During the formative years of Jazz and Blues in America’s late 19th and early 20th centuries, Jacksonville was a major performance venue in this part of the country. Unfortunately, not much is known by the majority of our population because much of this history resides exclusively on the black side of town during the height of the Jim Crow era. Much of this scene took place in the area downtown know as “LaVilla.” With this in mind, here's a brief a look at a few “lost theaters” of LaVilla.
Little Savoy Theatre
From left to right: Robert Cole, James Weldon Johnson and John Rosamond Johnson. Image courtesy of http://songbook1.wordpress.com/fx/si/african-american-musical-theater-1896-1926/shuffle-along1921-mills-hall-galleries/

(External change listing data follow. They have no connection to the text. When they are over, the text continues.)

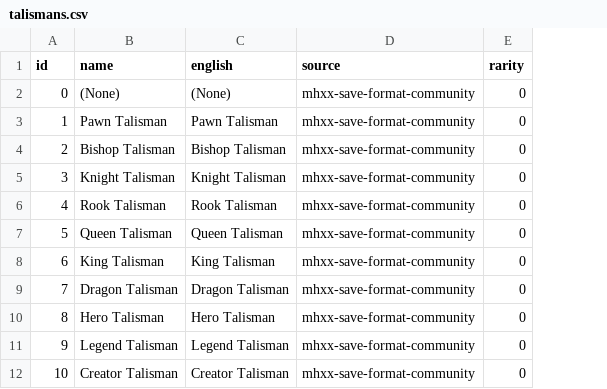
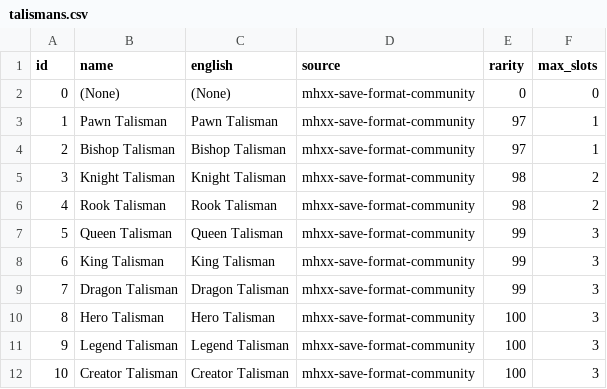
Before and after one commit to AlexQFMM2/mhgu-xx-se, a CSV file: data/en/talismans.csv, drawn as a sheet; the diff names each change by its address in the sheet, - before the commit and + after, or states it on an @@ line.

```diff
--- a/data/en/talismans.csv
+++ b/data/en/talismans.csv
+column F (max_slots), rows 2-12: 0 | 1 | 1 | 2 | 2 | 3 | 3 | 3 | 3 | 3 | 3
-E3:E4 (rarity): 0
+E3:E4 (rarity): 97
-E5:E6 (rarity): 0
+E5:E6 (rarity): 98
-E7:E9 (rarity): 0
+E7:E9 (rarity): 99
-E10:E12 (rarity): 0
+E10:E12 (rarity): 100
```
Also changed, not shown: data/cn/talismans.csv, 39 other files.
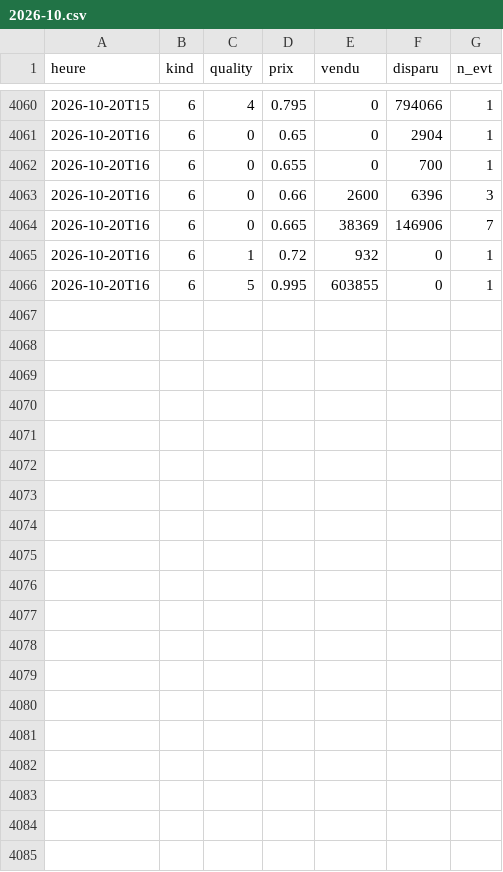
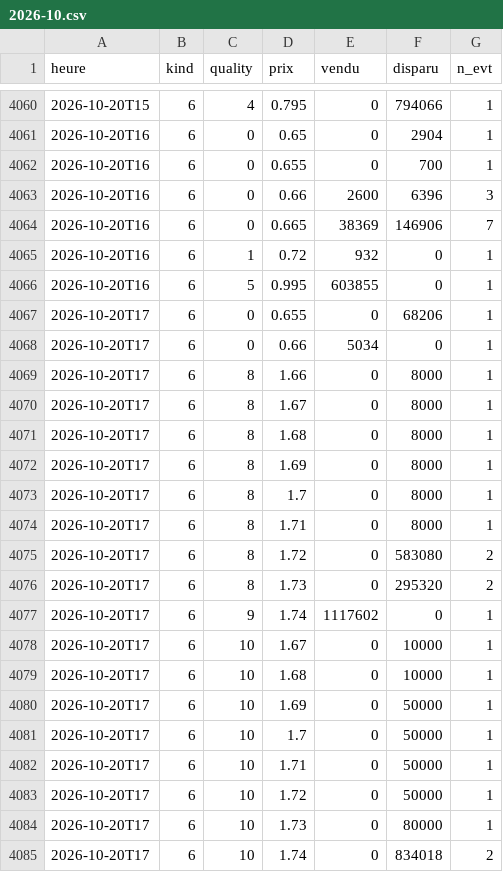
Before and after one commit to cherlo30/simco-market, a CSV file: data/volume/6/2026-10.csv, drawn as a sheet; only a part is shown, gaps mark what is left out; the diff names each change by its address in the sheet, - before the commit and + after, or states it on an @@ line.

Commit message:
heures 2026-10-20T17

```diff
--- a/data/volume/6/2026-10.csv
+++ b/data/volume/6/2026-10.csv
+row 4067: 2026-10-20T17 | 6 | 0 | 0.655 | 0 | 68206 | 1
+row 4068: 2026-10-20T17 | 6 | 0 | 0.66 | 5034 | 0 | 1
+row 4069: 2026-10-20T17 | 6 | 8 | 1.66 | 0 | 8000 | 1
+row 4070: 2026-10-20T17 | 6 | 8 | 1.67 | 0 | 8000 | 1
+row 4071: 2026-10-20T17 | 6 | 8 | 1.68 | 0 | 8000 | 1
+row 4072: 2026-10-20T17 | 6 | 8 | 1.69 | 0 | 8000 | 1
+row 4073: 2026-10-20T17 | 6 | 8 | 1.7 | 0 | 8000 | 1
+row 4074: 2026-10-20T17 | 6 | 8 | 1.71 | 0 | 8000 | 1
+row 4075: 2026-10-20T17 | 6 | 8 | 1.72 | 0 | 583080 | 2
+row 4076: 2026-10-20T17 | 6 | 8 | 1.73 | 0 | 295320 | 2
+row 4077: 2026-10-20T17 | 6 | 9 | 1.74 | 1117602 | 0 | 1
+row 4078: 2026-10-20T17 | 6 | 10 | 1.67 | 0 | 10000 | 1
+row 4079: 2026-10-20T17 | 6 | 10 | 1.68 | 0 | 10000 | 1
+row 4080: 2026-10-20T17 | 6 | 10 | 1.69 | 0 | 50000 | 1
+row 4081: 2026-10-20T17 | 6 | 10 | 1.7 | 0 | 50000 | 1
+row 4082: 2026-10-20T17 | 6 | 10 | 1.71 | 0 | 50000 | 1
+row 4083: 2026-10-20T17 | 6 | 10 | 1.72 | 0 | 50000 | 1
+row 4084: 2026-10-20T17 | 6 | 10 | 1.73 | 0 | 80000 | 1
+row 4085: 2026-10-20T17 | 6 | 10 | 1.74 | 0 | 834018 | 2
```
Also changed, not shown: data/volume/1/2026-10.csv, data/volume/110/2026-10.csv, 30 other files.
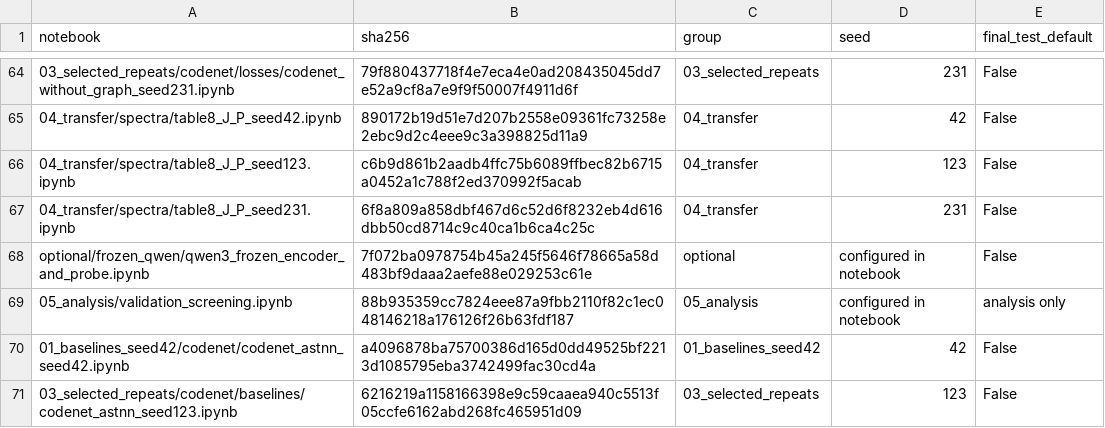
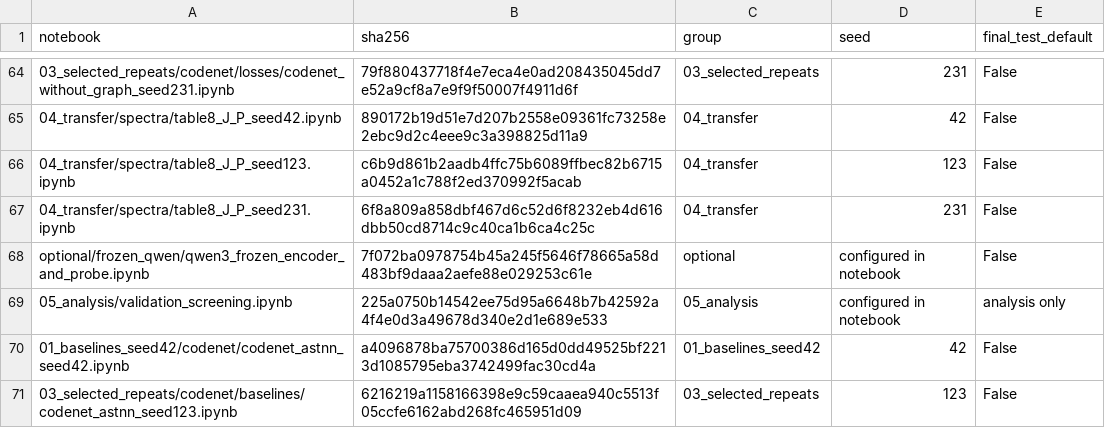
Before and after one commit to Knowledge4Software/Spectral-Software, a CSV file: revision/queues/notebook_manifest.csv, drawn as a sheet; only a part is shown, gaps mark what is left out.

```diff
--- a/revision/queues/notebook_manifest.csv
+++ b/revision/queues/notebook_manifest.csv
@@ -68,3 +68,3 @@ notebook,sha256,group,seed,final_test_default
 optional/frozen_qwen/qwen3_frozen_encoder_and_probe.ipynb,7f072ba0978754b45a245f5646f78665a58d483bf9daaa2aefe88e029253c61e,optional,configured in notebook,False
-05_analysis/validation_screening.ipynb,88b935359cc7824eee87a9fbb2110f82c1ec048146218a176126f26b63fdf187,05_analysis,configured in notebook,analysis only
+05_analysis/validation_screening.ipynb,225a0750b14542ee75d95a6648b7b42592a4f4e0d3a49678d340e2d1e689e533,05_analysis,configured in notebook,analysis only
 01_baselines_seed42/codenet/codenet_astnn_seed42.ipynb,a4096878ba75700386d165d0dd49525bf2213d1085795eba3742499fac30cd4a,01_baselines_seed42,42,False
```
Also changed, not shown: revision/queues/launch_24.csv, revision/queues/stage1_notebook_manifest.csv, 14 other files.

Walter O'Toole, owner of Bridge Street's O'Toole's Saloon, opened the Little Savoy Theatre at 610 West Forsyth Street on October 3, 1904. O'Toole promoted the Little Savoy as the "handsomest and coziest little theatre for colored performers in the South." Although it remained in business for only two months, the Savoy’s stock companies staged entertainments shared a diverse bill with originally written dramatic sketches and vocal performances.

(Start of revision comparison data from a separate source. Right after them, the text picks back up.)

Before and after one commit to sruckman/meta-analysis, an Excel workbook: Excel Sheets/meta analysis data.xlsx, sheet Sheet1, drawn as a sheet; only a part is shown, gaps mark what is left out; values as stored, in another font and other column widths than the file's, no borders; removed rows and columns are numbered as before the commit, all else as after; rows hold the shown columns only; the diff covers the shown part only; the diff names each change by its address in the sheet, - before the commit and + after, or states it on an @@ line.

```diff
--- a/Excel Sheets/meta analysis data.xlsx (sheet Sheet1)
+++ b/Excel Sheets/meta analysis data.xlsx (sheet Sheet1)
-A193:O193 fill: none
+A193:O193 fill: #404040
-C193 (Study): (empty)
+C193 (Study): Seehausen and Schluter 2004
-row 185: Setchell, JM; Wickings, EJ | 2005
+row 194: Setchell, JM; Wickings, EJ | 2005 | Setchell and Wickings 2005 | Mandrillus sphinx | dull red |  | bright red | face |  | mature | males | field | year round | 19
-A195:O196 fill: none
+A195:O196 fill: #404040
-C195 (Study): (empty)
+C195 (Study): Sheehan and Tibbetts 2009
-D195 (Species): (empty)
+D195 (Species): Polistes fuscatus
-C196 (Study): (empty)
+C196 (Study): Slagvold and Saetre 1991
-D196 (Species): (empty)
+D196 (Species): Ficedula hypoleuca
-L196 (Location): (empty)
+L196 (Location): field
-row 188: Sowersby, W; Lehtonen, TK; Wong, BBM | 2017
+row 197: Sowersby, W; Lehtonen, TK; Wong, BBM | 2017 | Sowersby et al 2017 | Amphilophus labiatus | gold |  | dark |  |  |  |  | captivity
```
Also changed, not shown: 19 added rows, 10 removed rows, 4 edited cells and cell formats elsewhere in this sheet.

Entertainment included several dramatic sketches and vocal performances of Bob Cole and John Rosamond Johnson compositions. Although LaVilla's Little Savoy Theatre didn't last long, Cole and Johnson would go on to tour America and Europe with their act. Two of their most successful musicals were The Shoo-Fly Regiment (1906) and The Red Moon (1908). In addition, Rosamond would go on to become a featured player in the first performance by an all-black cast on Broadway.

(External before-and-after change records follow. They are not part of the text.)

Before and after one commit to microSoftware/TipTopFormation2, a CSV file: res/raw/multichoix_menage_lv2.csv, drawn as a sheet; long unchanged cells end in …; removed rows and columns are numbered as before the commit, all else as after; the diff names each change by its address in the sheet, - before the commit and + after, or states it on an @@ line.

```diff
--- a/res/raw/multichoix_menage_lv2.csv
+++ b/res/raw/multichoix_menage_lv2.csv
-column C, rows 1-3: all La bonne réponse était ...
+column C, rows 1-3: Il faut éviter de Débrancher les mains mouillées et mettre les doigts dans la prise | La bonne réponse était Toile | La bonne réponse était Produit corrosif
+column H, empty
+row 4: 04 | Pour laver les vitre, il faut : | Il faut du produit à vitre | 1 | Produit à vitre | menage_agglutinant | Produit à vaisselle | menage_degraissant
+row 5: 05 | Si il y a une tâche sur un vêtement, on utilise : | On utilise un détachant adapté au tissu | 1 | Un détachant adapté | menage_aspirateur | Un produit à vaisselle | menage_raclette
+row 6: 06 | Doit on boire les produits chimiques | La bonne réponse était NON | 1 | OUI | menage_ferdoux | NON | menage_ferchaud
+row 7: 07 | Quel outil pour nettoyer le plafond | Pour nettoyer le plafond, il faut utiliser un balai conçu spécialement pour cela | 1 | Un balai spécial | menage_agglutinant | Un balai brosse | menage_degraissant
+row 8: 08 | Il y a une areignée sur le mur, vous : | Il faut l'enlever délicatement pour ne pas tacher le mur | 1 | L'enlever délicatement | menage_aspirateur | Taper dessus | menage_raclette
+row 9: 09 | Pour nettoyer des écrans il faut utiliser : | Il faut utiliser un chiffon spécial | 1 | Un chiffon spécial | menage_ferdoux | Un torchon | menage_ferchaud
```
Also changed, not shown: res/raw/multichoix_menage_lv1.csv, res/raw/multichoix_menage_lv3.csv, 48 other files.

By 1913, the building that housed Walter O'Toole's Little Savoy Theatre had become a LaVilla pool hall. Today, this site is the drive through lanes for Wells Fargo at Broad and Forsyth Streets.